• **Task statement**
Exclude images, then output the remaining data verbatim.
Start of Source information
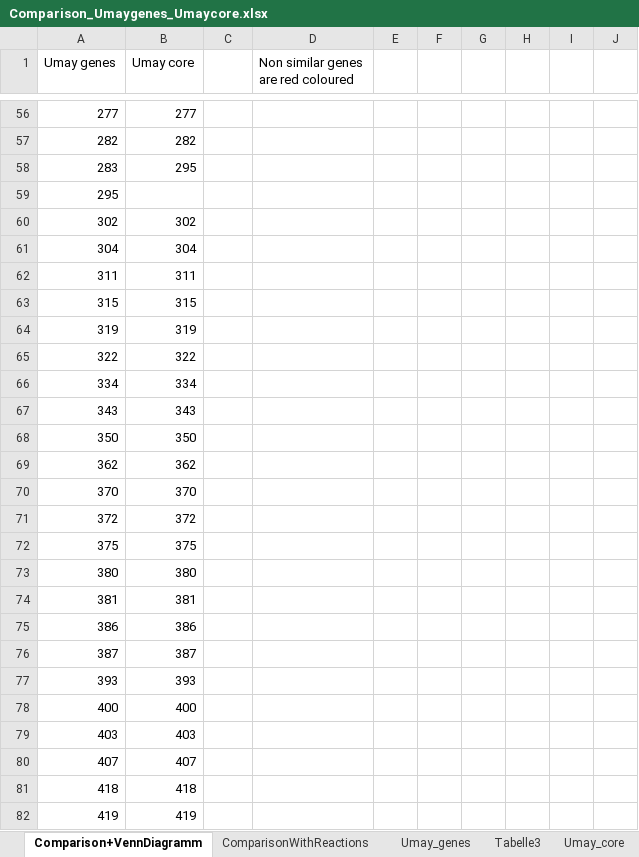
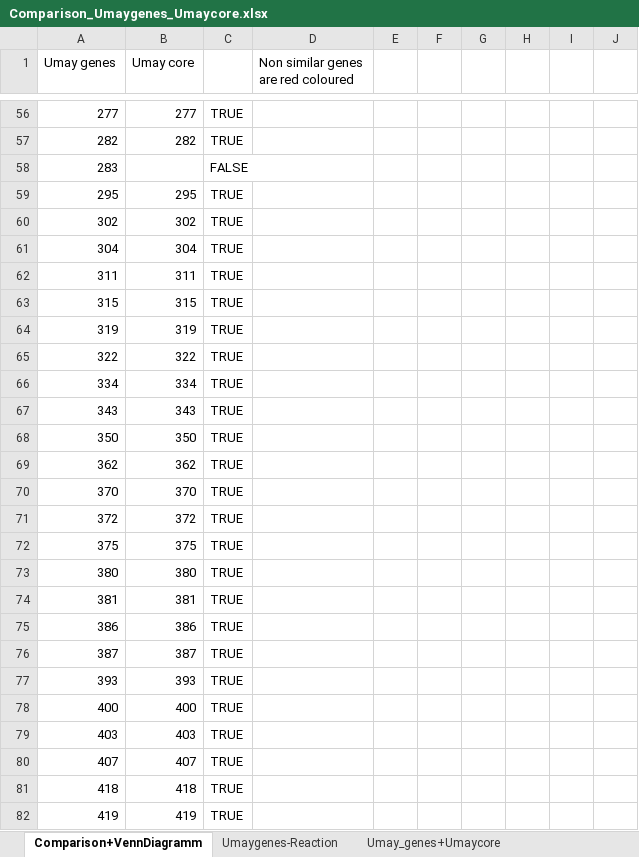
Before and after one commit to iAMB-RWTH-Aachen/Ustilago_maydis-GEM, an Excel workbook: data/Sequencing/Comparison_Umaygenes_Umaycore.xlsx, sheet Comparison+VennDiagramm, drawn as a sheet; only a part is shown, gaps mark what is left out; values as stored, in another font and other column widths than the file's, no cell formats; charts and pictures not drawn; the diff covers the shown part only; the diff names each change by its address in the sheet, - before the commit and + after, or states it on an @@ line.

Commit message:
add modified comparision u may genes u may core

```diff
--- a/data/Sequencing/Comparison_Umaygenes_Umaycore.xlsx (sheet Comparison+VennDiagramm)
+++ b/data/Sequencing/Comparison_Umaygenes_Umaycore.xlsx (sheet Comparison+VennDiagramm)
-sheet tab: Umay_genes
+sheet tab: Umay_genes+Umaycore
-sheet tab: Tabelle3
+sheet tab: Umaygenes-Reaction
@@ sheet tab order changed: Comparison+VennDiagramm | Umaygenes-Reaction | Umay_genes+Umaycore @@
-C56:C57: (empty)
+C56:C57: TRUE
-B58 (Umay core): 295
+B58 (Umay core): (empty)
-C58: (empty)
+C58: FALSE
-B59 (Umay core): (empty)
+B59 (Umay core): 295
-C59:C82: (empty)
+C59:C82: TRUE
```
Also changed, not shown: 5 added rows, 5 removed rows, 1036 edited cells and merged cells elsewhere in this sheet, sheet ComparisonSVerweis, sheet Umaygenes-Reaction, sheet Umay_genes+Umaycore, other sheet tabs, cell formats, charts or pictures.
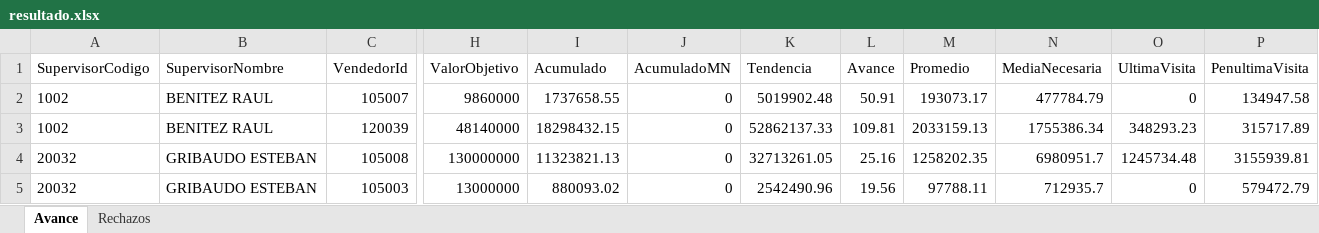
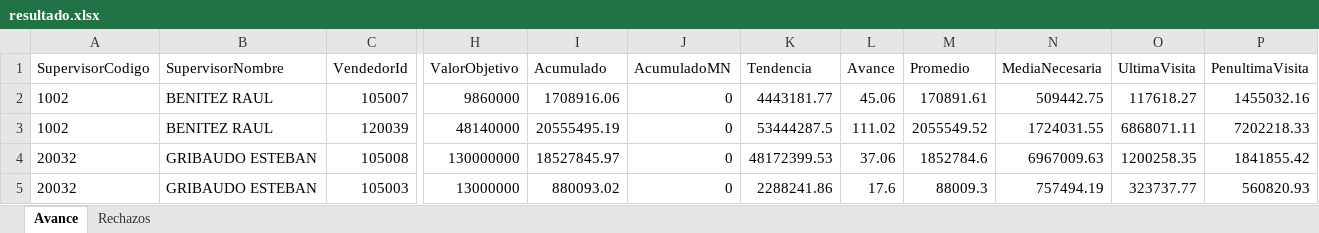
Before and after one commit to matiastorrespyp/orbit-matinal-penaflor, an Excel workbook: 01_INPUTS/resultado.xlsx, sheet Avance, drawn as a sheet; only a part is shown, gaps mark what is left out; values as stored, in another font and other column widths than the file's, no borders; table styles not drawn; the diff covers the shown part only; the diff names each change by its address in the sheet, - before the commit and + after, or states it on an @@ line.

Commit message:
data: cierre dia 2026-07-13_1827 — datasets + inputs actualizados

```diff
--- a/01_INPUTS/resultado.xlsx (sheet Avance)
+++ b/01_INPUTS/resultado.xlsx (sheet Avance)
-I2 (Acumulado): 1737658.55
+I2 (Acumulado): 1708916.06
-K2 (Tendencia): 5019902.48
+K2 (Tendencia): 4443181.77
-L2 (Avance): 50.91
+L2 (Avance): 45.06
-M2 (Promedio): 193073.17
+M2 (Promedio): 170891.61
-N2 (MediaNecesaria): 477784.79
+N2 (MediaNecesaria): 509442.75
-O2 (UltimaVisita): 0
+O2 (UltimaVisita): 117618.27
-P2 (PenultimaVisita): 134947.58
+P2 (PenultimaVisita): 1455032.16
-I3 (Acumulado): 18298432.15
+I3 (Acumulado): 20555495.19
-K3 (Tendencia): 52862137.33
+K3 (Tendencia): 53444287.5
-L3 (Avance): 109.81
+L3 (Avance): 111.02
-M3 (Promedio): 2033159.13
+M3 (Promedio): 2055549.52
-N3 (MediaNecesaria): 1755386.34
+N3 (MediaNecesaria): 1724031.55
-O3 (UltimaVisita): 348293.23
+O3 (UltimaVisita): 6868071.11
-P3 (PenultimaVisita): 315717.89
+P3 (PenultimaVisita): 7202218.33
-I4 (Acumulado): 11323821.13
+I4 (Acumulado): 18527845.97
-K4 (Tendencia): 32713261.05
+K4 (Tendencia): 48172399.53
-L4 (Avance): 25.16
+L4 (Avance): 37.06
-M4 (Promedio): 1258202.35
+M4 (Promedio): 1852784.6
-N4 (MediaNecesaria): 6980951.7
+N4 (MediaNecesaria): 6967009.63
-O4 (UltimaVisita): 1245734.48
+O4 (UltimaVisita): 1200258.35
-P4 (PenultimaVisita): 3155939.81
+P4 (PenultimaVisita): 1841855.42
-K5 (Tendencia): 2542490.96
+K5 (Tendencia): 2288241.86
-L5 (Avance): 19.56
+L5 (Avance): 17.6
-M5 (Promedio): 97788.11
+M5 (Promedio): 88009.3
-N5 (MediaNecesaria): 712935.7
+N5 (MediaNecesaria): 757494.19
-O5 (UltimaVisita): 0
+O5 (UltimaVisita): 323737.77
-P5 (PenultimaVisita): 579472.79
+P5 (PenultimaVisita): 560820.93
```
Also changed, not shown: 21 edited cells elsewhere in this sheet, sheet Rechazos, 20 other files.
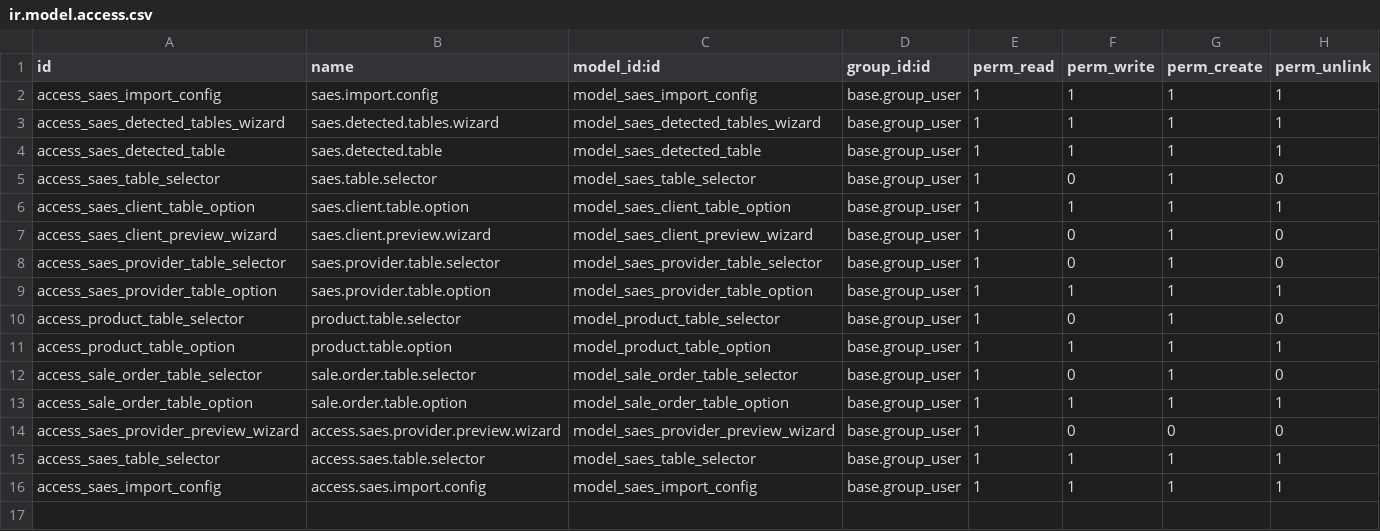
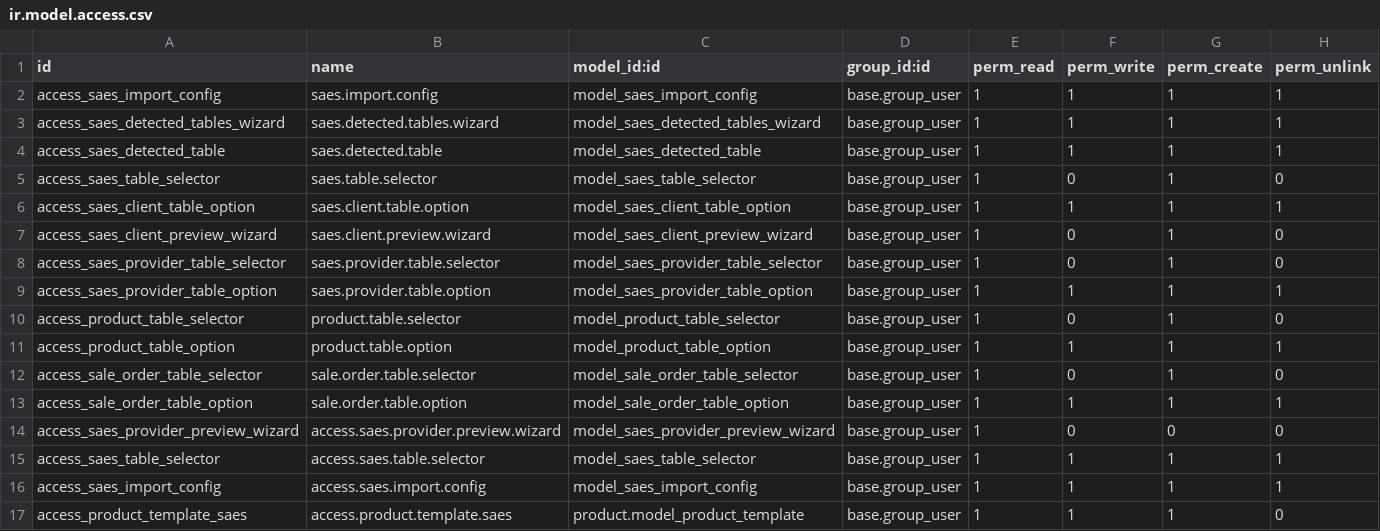
Before and after one commit to Dayloc/Mis_Modulos_Odoo, a CSV file: saes_import/security/ir.model.access.csv, drawn as a sheet; the diff names each change by its address in the sheet, - before the commit and + after, or states it on an @@ line.

Commit message:
Importacion de productos

```diff
--- a/saes_import/security/ir.model.access.csv
+++ b/saes_import/security/ir.model.access.csv
+row 17: access_product_template_saes | access.product.template.saes | product.model_product_template | base.group_user | 1 | 1 | 1 | 0
```
Also changed, not shown: 4 other files.
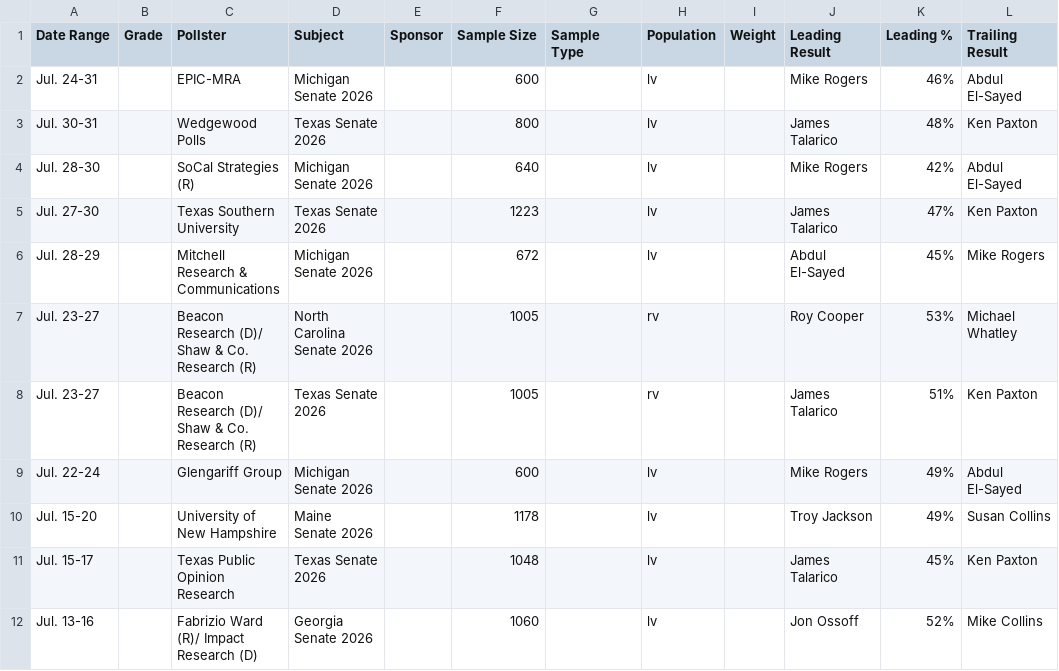
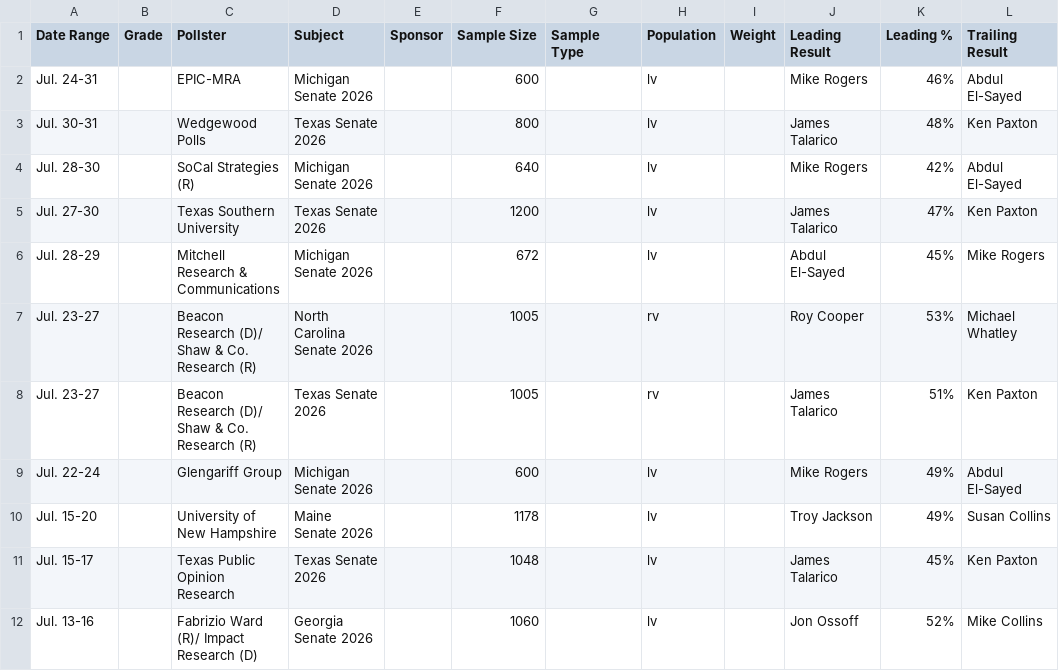
Before and after one commit to Hijodeagua/Election-models-by-Tre, a CSV file: data/fallback/votehub_senate.csv, drawn as a sheet; only a part is shown; the diff names each change by its address in the sheet, - before the commit and + after, or states it on an @@ line.

```diff
--- a/data/fallback/votehub_senate.csv
+++ b/data/fallback/votehub_senate.csv
-F5 (Sample Size): 1223
+F5 (Sample Size): 1200
```
Also changed, not shown: 5 other files.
End of Source information
• **Exercise response**
Before and after one commit to iAMB-RWTH-Aachen/Ustilago_maydis-GEM, an Excel workbook: data/Sequencing/Comparison_Umaygenes_Umaycore.xlsx, sheet Comparison+VennDiagramm, drawn as a sheet; only a part is shown, gaps mark what is left out; values as stored, in another font and other column widths than the file's, no cell formats; charts and pictures not drawn; the diff covers the shown part only; the diff names each change by its address in the sheet, - before the commit and + after, or states it on an @@ line.

Commit message:
add modified comparision u may genes u may core

```diff
--- a/data/Sequencing/Comparison_Umaygenes_Umaycore.xlsx (sheet Comparison+VennDiagramm)
+++ b/data/Sequencing/Comparison_Umaygenes_Umaycore.xlsx (sheet Comparison+VennDiagramm)
-sheet tab: Umay_genes
+sheet tab: Umay_genes+Umaycore
-sheet tab: Tabelle3
+sheet tab: Umaygenes-Reaction
@@ sheet tab order changed: Comparison+VennDiagramm | Umaygenes-Reaction | Umay_genes+Umaycore @@
-C56:C57: (empty)
+C56:C57: TRUE
-B58 (Umay core): 295
+B58 (Umay core): (empty)
-C58: (empty)
+C58: FALSE
-B59 (Umay core): (empty)
+B59 (Umay core): 295
-C59:C82: (empty)
+C59:C82: TRUE
```
Also changed, not shown: 5 added rows, 5 removed rows, 1036 edited cells and merged cells elsewhere in this sheet, sheet ComparisonSVerweis, sheet Umaygenes-Reaction, sheet Umay_genes+Umaycore, other sheet tabs, cell formats, charts or pictures.
Before and after one commit to matiastorrespyp/orbit-matinal-penaflor, an Excel workbook: 01_INPUTS/resultado.xlsx, sheet Avance, drawn as a sheet; only a part is shown, gaps mark what is left out; values as stored, in another font and other column widths than the file's, no borders; table styles not drawn; the diff covers the shown part only; the diff names each change by its address in the sheet, - before the commit and + after, or states it on an @@ line.

Commit message:
data: cierre dia 2026-07-13_1827 — datasets + inputs actualizados

```diff
--- a/01_INPUTS/resultado.xlsx (sheet Avance)
+++ b/01_INPUTS/resultado.xlsx (sheet Avance)
-I2 (Acumulado): 1737658.55
+I2 (Acumulado): 1708916.06
-K2 (Tendencia): 5019902.48
+K2 (Tendencia): 4443181.77
-L2 (Avance): 50.91
+L2 (Avance): 45.06
-M2 (Promedio): 193073.17
+M2 (Promedio): 170891.61
-N2 (MediaNecesaria): 477784.79
+N2 (MediaNecesaria): 509442.75
-O2 (UltimaVisita): 0
+O2 (UltimaVisita): 117618.27
-P2 (PenultimaVisita): 134947.58
+P2 (PenultimaVisita): 1455032.16
-I3 (Acumulado): 18298432.15
+I3 (Acumulado): 20555495.19
-K3 (Tendencia): 52862137.33
+K3 (Tendencia): 53444287.5
-L3 (Avance): 109.81
+L3 (Avance): 111.02
-M3 (Promedio): 2033159.13
+M3 (Promedio): 2055549.52
-N3 (MediaNecesaria): 1755386.34
+N3 (MediaNecesaria): 1724031.55
-O3 (UltimaVisita): 348293.23
+O3 (UltimaVisita): 6868071.11
-P3 (PenultimaVisita): 315717.89
+P3 (PenultimaVisita): 7202218.33
-I4 (Acumulado): 11323821.13
+I4 (Acumulado): 18527845.97
-K4 (Tendencia): 32713261.05
+K4 (Tendencia): 48172399.53
-L4 (Avance): 25.16
+L4 (Avance): 37.06
-M4 (Promedio): 1258202.35
+M4 (Promedio): 1852784.6
-N4 (MediaNecesaria): 6980951.7
+N4 (MediaNecesaria): 6967009.63
-O4 (UltimaVisita): 1245734.48
+O4 (UltimaVisita): 1200258.35
-P4 (PenultimaVisita): 3155939.81
+P4 (PenultimaVisita): 1841855.42
-K5 (Tendencia): 2542490.96
+K5 (Tendencia): 2288241.86
-L5 (Avance): 19.56
+L5 (Avance): 17.6
-M5 (Promedio): 97788.11
+M5 (Promedio): 88009.3
-N5 (MediaNecesaria): 712935.7
+N5 (MediaNecesaria): 757494.19
-O5 (UltimaVisita): 0
+O5 (UltimaVisita): 323737.77
-P5 (PenultimaVisita): 579472.79
+P5 (PenultimaVisita): 560820.93
```
Also changed, not shown: 21 edited cells elsewhere in this sheet, sheet Rechazos, 20 other files.
Before and after one commit to Dayloc/Mis_Modulos_Odoo, a CSV file: saes_import/security/ir.model.access.csv, drawn as a sheet; the diff names each change by its address in the sheet, - before the commit and + after, or states it on an @@ line.

Commit message:
Importacion de productos

```diff
--- a/saes_import/security/ir.model.access.csv
+++ b/saes_import/security/ir.model.access.csv
+row 17: access_product_template_saes | access.product.template.saes | product.model_product_template | base.group_user | 1 | 1 | 1 | 0
```
Also changed, not shown: 4 other files.
Before and after one commit to Hijodeagua/Election-models-by-Tre, a CSV file: data/fallback/votehub_senate.csv, drawn as a sheet; only a part is shown; the diff names each change by its address in the sheet, - before the commit and + after, or states it on an @@ line.

```diff
--- a/data/fallback/votehub_senate.csv
+++ b/data/fallback/votehub_senate.csv
-F5 (Sample Size): 1223
+F5 (Sample Size): 1200
```
Also changed, not shown: 5 other files.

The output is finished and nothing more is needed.